The box held the shocking answers. Inside the box, Alamenia found three years’ worth of letters from the IRS. It turns out that the IRS was trying to collect back taxes that Marty had failed to pay and had kept hidden from Alamenia. Marty owed the IRS an astounding $1,000,000 in back taxes. During the 9 years they were married Marty operated a construction business and assured Alamenia that he was handling all of the accounting and tax obligations. The business was doing well and Alamenia was able to focus on raising their children, including their autistic son, while Marty ran the business and provided for the family. Alamenia hoped that when the children were old enough to attend school she would have the time to pursue her own dreams. Alamenia and Marty spent many hours apart while he worked and she cared for their children. Over the years, Marty changed from a supportive husband into someone Alamenia didn’t recognize. The vague rumors of cheating were followed by Marty’s trips abroad. Marty purchased expensive cars and jewelry, not for Alamenia, but for himself. With her focus on raising their children, Alamenia missed the signs that Marty was not the man she had married. After the rumors intensified and became her reality, Alamenia divorced Marty.

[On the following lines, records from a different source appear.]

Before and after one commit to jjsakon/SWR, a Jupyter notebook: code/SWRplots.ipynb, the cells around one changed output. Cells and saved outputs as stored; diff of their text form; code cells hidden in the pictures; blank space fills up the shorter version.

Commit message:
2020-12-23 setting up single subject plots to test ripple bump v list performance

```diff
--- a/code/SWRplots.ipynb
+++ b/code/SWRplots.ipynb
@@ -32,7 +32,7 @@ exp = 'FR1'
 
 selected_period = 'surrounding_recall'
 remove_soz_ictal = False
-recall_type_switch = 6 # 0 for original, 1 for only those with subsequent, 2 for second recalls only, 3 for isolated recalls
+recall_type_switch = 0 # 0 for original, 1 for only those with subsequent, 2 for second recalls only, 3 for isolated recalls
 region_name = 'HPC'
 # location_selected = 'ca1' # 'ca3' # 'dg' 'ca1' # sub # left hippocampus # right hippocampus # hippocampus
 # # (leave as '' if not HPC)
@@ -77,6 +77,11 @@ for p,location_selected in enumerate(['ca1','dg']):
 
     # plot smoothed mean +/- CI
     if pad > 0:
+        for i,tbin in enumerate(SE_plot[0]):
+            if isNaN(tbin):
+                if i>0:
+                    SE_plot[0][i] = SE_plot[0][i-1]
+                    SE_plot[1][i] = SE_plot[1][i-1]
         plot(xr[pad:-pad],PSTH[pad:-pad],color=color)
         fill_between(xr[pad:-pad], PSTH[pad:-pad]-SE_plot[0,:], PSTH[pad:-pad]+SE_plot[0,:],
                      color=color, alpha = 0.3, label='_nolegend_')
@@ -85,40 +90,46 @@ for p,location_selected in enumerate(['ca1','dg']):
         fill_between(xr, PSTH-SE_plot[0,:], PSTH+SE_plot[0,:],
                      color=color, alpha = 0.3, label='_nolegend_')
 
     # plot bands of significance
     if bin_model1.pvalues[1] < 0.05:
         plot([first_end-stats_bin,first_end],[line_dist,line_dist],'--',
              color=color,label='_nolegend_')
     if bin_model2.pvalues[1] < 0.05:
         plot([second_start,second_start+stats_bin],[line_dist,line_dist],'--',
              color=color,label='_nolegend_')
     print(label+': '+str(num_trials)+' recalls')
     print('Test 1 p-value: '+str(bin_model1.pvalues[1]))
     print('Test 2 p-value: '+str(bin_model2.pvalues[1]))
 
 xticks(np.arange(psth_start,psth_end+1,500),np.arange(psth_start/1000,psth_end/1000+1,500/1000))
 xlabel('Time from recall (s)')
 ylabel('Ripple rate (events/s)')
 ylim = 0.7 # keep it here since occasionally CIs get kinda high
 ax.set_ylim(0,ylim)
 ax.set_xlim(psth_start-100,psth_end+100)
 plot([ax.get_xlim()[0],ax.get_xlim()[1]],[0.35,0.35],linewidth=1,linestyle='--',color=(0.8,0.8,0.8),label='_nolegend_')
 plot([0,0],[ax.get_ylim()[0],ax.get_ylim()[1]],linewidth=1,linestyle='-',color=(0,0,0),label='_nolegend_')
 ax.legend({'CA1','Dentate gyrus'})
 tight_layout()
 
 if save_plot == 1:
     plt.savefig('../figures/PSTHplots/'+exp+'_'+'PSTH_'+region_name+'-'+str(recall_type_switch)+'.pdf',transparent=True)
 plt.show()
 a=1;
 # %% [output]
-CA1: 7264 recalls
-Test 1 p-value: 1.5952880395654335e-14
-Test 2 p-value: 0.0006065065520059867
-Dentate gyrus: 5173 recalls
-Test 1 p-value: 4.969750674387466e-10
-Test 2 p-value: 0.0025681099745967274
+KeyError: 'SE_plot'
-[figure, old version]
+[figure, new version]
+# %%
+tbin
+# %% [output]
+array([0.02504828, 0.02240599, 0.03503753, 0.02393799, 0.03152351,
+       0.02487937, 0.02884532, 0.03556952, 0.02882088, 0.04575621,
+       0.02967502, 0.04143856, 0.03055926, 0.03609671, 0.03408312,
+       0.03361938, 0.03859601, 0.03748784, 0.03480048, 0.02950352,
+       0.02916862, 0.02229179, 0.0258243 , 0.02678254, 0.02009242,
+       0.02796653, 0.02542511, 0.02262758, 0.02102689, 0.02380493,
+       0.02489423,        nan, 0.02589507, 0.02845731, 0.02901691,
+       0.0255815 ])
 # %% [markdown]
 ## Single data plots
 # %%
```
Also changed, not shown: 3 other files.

Karyna Lopez, the manager of LSLA’s Low Income Taxpayer Clinic, immediately knew what to do to help Alamenia with her tax problem. Attorney Lopez interviewed Alamenia and advised her regarding her rights to an Offer in Compromise. Attorney Lopez wrote Alamenia’s story and presented it to the IRS, along with documentation of her financial hardship. Attorney Lopez argued for a reduction in liability based upon community income, asking that the debt be forgiven due to the uncertainty of its collectability. The IRS granted Alamenia’s Offer in Compromise, lowering her debt from over $1,000,000 to $1. Alamenia gratefully paid the $1.

Legal aid helps families move forward to realize their dreams. With help from LSLA to successfully resolve her tax debt, Alamenia is now able to focus on providing a better life for her family.

Tax – A Million Dollar Tax Story